| WHAT TO DO |
Copy out every entry that follows, without a single picture.

| SOURCE RECORDS |

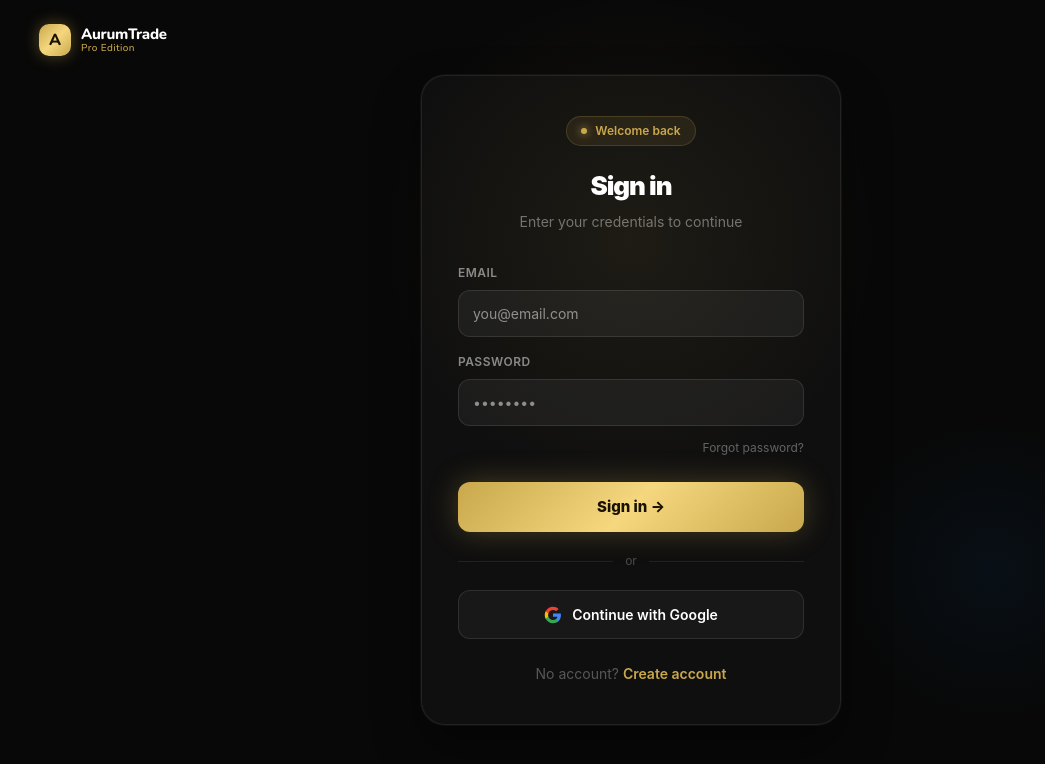
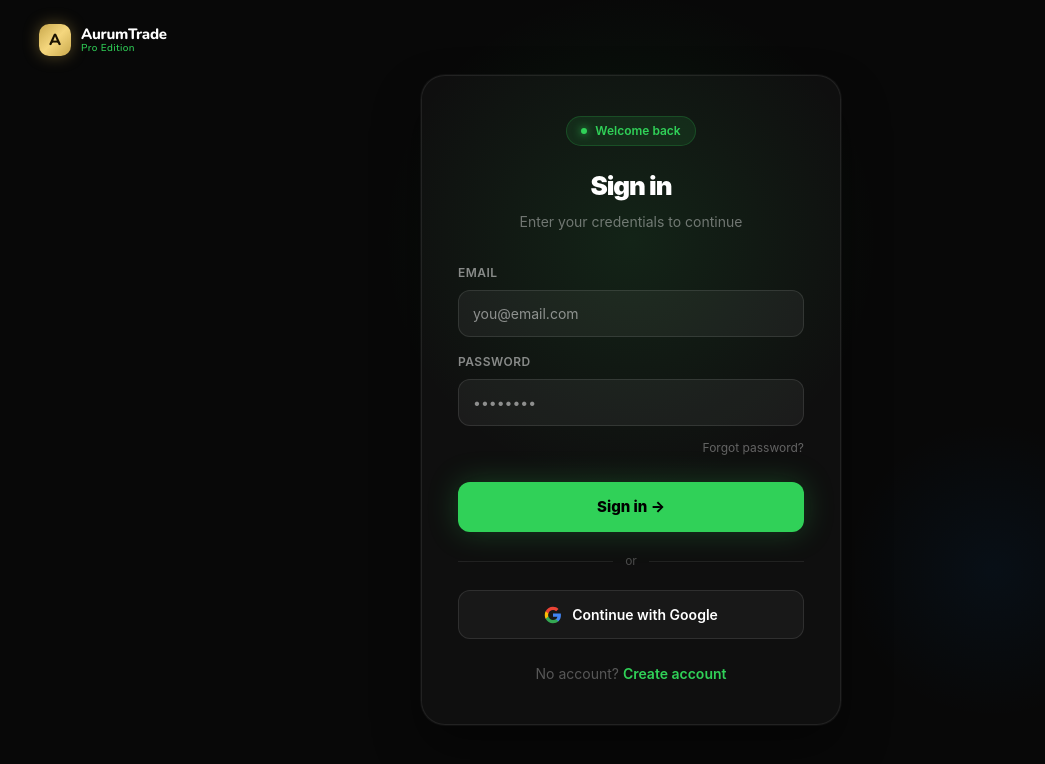
Before and after one commit to rivalden-sys/tradelog_pro, a Next.js app: page /login in a window 1280 px wide. Shown: the top 764 px of the page, without its empty margins (9-1054 px from the left). Built offline with nearby package versions, Linux system fonts and the light colour scheme; no server answers.

Commit message:
Update page.tsx

```diff
--- a/app/(auth)/login/page.tsx
+++ b/app/(auth)/login/page.tsx
@@ -22,7 +22,7 @@ function Logo() {
       </div>
       <div style={{ lineHeight: 1 }}>
         <div style={{ fontFamily: NUNITO, fontSize: 15, fontWeight: 800, color: '#ffffff', letterSpacing: '-0.02em', lineHeight: '1.1' }}>AurumTrade</div>
-        <div style={{ fontFamily: NUNITO, fontSize: 10, fontWeight: 500, color: '#c9a84c', letterSpacing: '0.04em', lineHeight: '1.1' }}>Pro Edition</div>
+        <div style={{ fontFamily: NUNITO, fontSize: 10, fontWeight: 500, color: '#30d158', letterSpacing: '0.04em', lineHeight: '1.1' }}>Pro Edition</div>
       </div>
     </div>
   )
@@ -59,11 +59,10 @@ export default function LoginPage() {
     }}>
       <style>{`@import url('https://fonts.googleapis.com/css2?family=Nunito:wght@500;700;800&display=swap');`}</style>
 
-      {/* Background glow */}
       <div style={{
         position: 'absolute', top: '30%', left: '50%', transform: 'translate(-50%,-50%)',
         width: 500, height: 500, borderRadius: '50%',
-        background: 'radial-gradient(circle, rgba(201,168,76,0.08) 0%, transparent 70%)',
+        background: 'radial-gradient(circle, rgba(48,209,88,0.1) 0%, transparent 70%)',
         pointerEvents: 'none',
       }} />
       <div style={{
@@ -73,12 +72,10 @@ export default function LoginPage() {
         pointerEvents: 'none',
       }} />
 
-      {/* Logo top left */}
       <div style={{ position: 'absolute', top: 24, left: 48 }}>
         <Logo />
       </div>
 
-      {/* Card */}
       <div style={{
         width: 420, position: 'relative', zIndex: 1,
         background: 'rgba(255,255,255,0.03)',
@@ -87,21 +84,19 @@ export default function LoginPage() {
         boxShadow: '0 0 0 1px rgba(255,255,255,0.04), 0 24px 48px rgba(0,0,0,0.4)',
       }}>
 
-        {/* Header */}
         <div style={{ textAlign: 'center', marginBottom: 32 }}>
           <div style={{
             display: 'inline-flex', alignItems: 'center', gap: 8,
-            background: 'rgba(201,168,76,0.1)', border: '1px solid rgba(201,168,76,0.2)',
+            background: 'rgba(48,209,88,0.1)', border: '1px solid rgba(48,209,88,0.2)',
             borderRadius: 100, padding: '5px 14px', marginBottom: 20,
           }}>
-            <div style={{ width: 6, height: 6, borderRadius: '50%', background: '#c9a84c', boxShadow: '0 0 8px #c9a84c' }} />
-            <span style={{ fontSize: 12, color: '#c9a84c', fontWeight: 600 }}>Welcome back</span>
+            <div style={{ width: 6, height: 6, borderRadius: '50%', background: '#30d158', boxShadow: '0 0 8px #30d158' }} />
+            <span style={{ fontSize: 12, color: '#30d158', fontWeight: 600 }}>Welcome back</span>
           </div>
           <h1 style={{ fontSize: 26, fontWeight: 900, color: '#fff', letterSpacing: '-0.04em', marginBottom: 6 }}>Sign in</h1>
           <p style={{ fontSize: 14, color: 'rgba(255,255,255,0.4)' }}>Enter your credentials to continue</p>
         </div>
 
-        {/* Error */}
         {error && (
           <div style={{
             background: 'rgba(255,69,58,0.1)', border: '1px solid rgba(255,69,58,0.25)',
@@ -110,7 +105,6 @@ export default function LoginPage() {
           }}>{error}</div>
         )}
 
-        {/* Email */}
         <div style={{ marginBottom: 16 }}>
           <label style={{ fontSize: 12, fontWeight: 600, color: 'rgba(255,255,255,0.5)', display: 'block', marginBottom: 8, letterSpacing: '0.04em', textTransform: 'uppercase' }}>
             Email
@@ -129,7 +123,6 @@ export default function LoginPage() {
           />
         </div>
 
-        {/* Password */}
         <div style={{ marginBottom: 24 }}>
           <label style={{ fontSize: 12, fontWeight: 600, color: 'rgba(255,255,255,0.5)', display: 'block', marginBottom: 8, letterSpacing: '0.04em', textTransform: 'uppercase' }}>
             Password
@@ -155,31 +148,27 @@ export default function LoginPage() {
           </div>
         </div>
 
-        {/* Sign in button */}
         <button
           onClick={handleLogin}
           disabled={loading}
           style={{
             width: '100%', padding: '14px', borderRadius: 12, border: 'none',
-            background: 'linear-gradient(135deg, #c9a84c 0%, #f5d77e 50%, #c9a84c 100%)',
-            color: '#1a1100',
+            background: '#30d158', color: '#000',
             fontSize: 15, fontWeight: 800, cursor: loading ? 'not-allowed' : 'pointer',
             opacity: loading ? 0.7 : 1,
-            boxShadow: loading ? 'none' : '0 0 30px rgba(201,168,76,0.3)',
+            boxShadow: loading ? 'none' : '0 0 30px rgba(48,209,88,0.25)',
             fontFamily: FONT, transition: 'all 0.2s',
           }}
         >
           {loading ? 'Signing in...' : 'Sign in →'}
         </button>
 
-        {/* Divider */}
         <div style={{ display: 'flex', alignItems: 'center', gap: 12, margin: '20px 0' }}>
           <div style={{ flex: 1, height: 1, background: 'rgba(255,255,255,0.08)' }} />
           <span style={{ fontSize: 12, color: 'rgba(255,255,255,0.25)' }}>or</span>
           <div style={{ flex: 1, height: 1, background: 'rgba(255,255,255,0.08)' }} />
         </div>
 
-        {/* Google button */}
         <button
           onClick={handleGoogle}
           style={{
@@ -200,10 +189,9 @@ export default function LoginPage() {
           Continue with Google
         </button>
 
-        {/* Footer */}
         <p style={{ textAlign: 'center', fontSize: 14, marginTop: 24, color: 'rgba(255,255,255,0.3)' }}>
           No account?{' '}
-          <Link href="/register" style={{ color: '#c9a84c', fontWeight: 600, textDecoration: 'none' }}>
+          <Link href="/register" style={{ color: '#30d158', fontWeight: 600, textDecoration: 'none' }}>
             Create account
           </Link>
         </p>
```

| RESULT OF THE EXERCISE |
Before and after one commit to rivalden-sys/tradelog_pro, a Next.js app: page /login in a window 1280 px wide. Shown: the top 764 px of the page, without its empty margins (9-1054 px from the left). Built offline with nearby package versions, Linux system fonts and the light colour scheme; no server answers.

Commit message:
Update page.tsx

```diff
--- a/app/(auth)/login/page.tsx
+++ b/app/(auth)/login/page.tsx
@@ -22,7 +22,7 @@ function Logo() {
       </div>
       <div style={{ lineHeight: 1 }}>
         <div style={{ fontFamily: NUNITO, fontSize: 15, fontWeight: 800, color: '#ffffff', letterSpacing: '-0.02em', lineHeight: '1.1' }}>AurumTrade</div>
-        <div style={{ fontFamily: NUNITO, fontSize: 10, fontWeight: 500, color: '#c9a84c', letterSpacing: '0.04em', lineHeight: '1.1' }}>Pro Edition</div>
+        <div style={{ fontFamily: NUNITO, fontSize: 10, fontWeight: 500, color: '#30d158', letterSpacing: '0.04em', lineHeight: '1.1' }}>Pro Edition</div>
       </div>
     </div>
   )
@@ -59,11 +59,10 @@ export default function LoginPage() {
     }}>
       <style>{`@import url('https://fonts.googleapis.com/css2?family=Nunito:wght@500;700;800&display=swap');`}</style>
 
-      {/* Background glow */}
       <div style={{
         position: 'absolute', top: '30%', left: '50%', transform: 'translate(-50%,-50%)',
         width: 500, height: 500, borderRadius: '50%',
-        background: 'radial-gradient(circle, rgba(201,168,76,0.08) 0%, transparent 70%)',
+        background: 'radial-gradient(circle, rgba(48,209,88,0.1) 0%, transparent 70%)',
         pointerEvents: 'none',
       }} />
       <div style={{
@@ -73,12 +72,10 @@ export default function LoginPage() {
         pointerEvents: 'none',
       }} />
 
-      {/* Logo top left */}
       <div style={{ position: 'absolute', top: 24, left: 48 }}>
         <Logo />
       </div>
 
-      {/* Card */}
       <div style={{
         width: 420, position: 'relative', zIndex: 1,
         background: 'rgba(255,255,255,0.03)',
@@ -87,21 +84,19 @@ export default function LoginPage() {
         boxShadow: '0 0 0 1px rgba(255,255,255,0.04), 0 24px 48px rgba(0,0,0,0.4)',
       }}>
 
-        {/* Header */}
         <div style={{ textAlign: 'center', marginBottom: 32 }}>
           <div style={{
             display: 'inline-flex', alignItems: 'center', gap: 8,
-            background: 'rgba(201,168,76,0.1)', border: '1px solid rgba(201,168,76,0.2)',
+            background: 'rgba(48,209,88,0.1)', border: '1px solid rgba(48,209,88,0.2)',
             borderRadius: 100, padding: '5px 14px', marginBottom: 20,
           }}>
-            <div style={{ width: 6, height: 6, borderRadius: '50%', background: '#c9a84c', boxShadow: '0 0 8px #c9a84c' }} />
-            <span style={{ fontSize: 12, color: '#c9a84c', fontWeight: 600 }}>Welcome back</span>
+            <div style={{ width: 6, height: 6, borderRadius: '50%', background: '#30d158', boxShadow: '0 0 8px #30d158' }} />
+            <span style={{ fontSize: 12, color: '#30d158', fontWeight: 600 }}>Welcome back</span>
           </div>
           <h1 style={{ fontSize: 26, fontWeight: 900, color: '#fff', letterSpacing: '-0.04em', marginBottom: 6 }}>Sign in</h1>
           <p style={{ fontSize: 14, color: 'rgba(255,255,255,0.4)' }}>Enter your credentials to continue</p>
         </div>
 
-        {/* Error */}
         {error && (
           <div style={{
             background: 'rgba(255,69,58,0.1)', border: '1px solid rgba(255,69,58,0.25)',
@@ -110,7 +105,6 @@ export default function LoginPage() {
           }}>{error}</div>
         )}
 
-        {/* Email */}
         <div style={{ marginBottom: 16 }}>
           <label style={{ fontSize: 12, fontWeight: 600, color: 'rgba(255,255,255,0.5)', display: 'block', marginBottom: 8, letterSpacing: '0.04em', textTransform: 'uppercase' }}>
             Email
@@ -129,7 +123,6 @@ export default function LoginPage() {
           />
         </div>
 
-        {/* Password */}
         <div style={{ marginBottom: 24 }}>
           <label style={{ fontSize: 12, fontWeight: 600, color: 'rgba(255,255,255,0.5)', display: 'block', marginBottom: 8, letterSpacing: '0.04em', textTransform: 'uppercase' }}>
             Password
@@ -155,31 +148,27 @@ export default function LoginPage() {
           </div>
         </div>
 
-        {/* Sign in button */}
         <button
           onClick={handleLogin}
           disabled={loading}
           style={{
             width: '100%', padding: '14px', borderRadius: 12, border: 'none',
-            background: 'linear-gradient(135deg, #c9a84c 0%, #f5d77e 50%, #c9a84c 100%)',
-            color: '#1a1100',
+            background: '#30d158', color: '#000',
             fontSize: 15, fontWeight: 800, cursor: loading ? 'not-allowed' : 'pointer',
             opacity: loading ? 0.7 : 1,
-            boxShadow: loading ? 'none' : '0 0 30px rgba(201,168,76,0.3)',
+            boxShadow: loading ? 'none' : '0 0 30px rgba(48,209,88,0.25)',
             fontFamily: FONT, transition: 'all 0.2s',
           }}
         >
           {loading ? 'Signing in...' : 'Sign in →'}
         </button>
 
-        {/* Divider */}
         <div style={{ display: 'flex', alignItems: 'center', gap: 12, margin: '20px 0' }}>
           <div style={{ flex: 1, height: 1, background: 'rgba(255,255,255,0.08)' }} />
           <span style={{ fontSize: 12, color: 'rgba(255,255,255,0.25)' }}>or</span>
           <div style={{ flex: 1, height: 1, background: 'rgba(255,255,255,0.08)' }} />
         </div>
 
-        {/* Google button */}
         <button
           onClick={handleGoogle}
           style={{
@@ -200,10 +189,9 @@ export default function LoginPage() {
           Continue with Google
         </button>
 
-        {/* Footer */}
         <p style={{ textAlign: 'center', fontSize: 14, marginTop: 24, color: 'rgba(255,255,255,0.3)' }}>
           No account?{' '}
-          <Link href="/register" style={{ color: '#c9a84c', fontWeight: 600, textDecoration: 'none' }}>
+          <Link href="/register" style={{ color: '#30d158', fontWeight: 600, textDecoration: 'none' }}>
             Create account
           </Link>
         </p>
```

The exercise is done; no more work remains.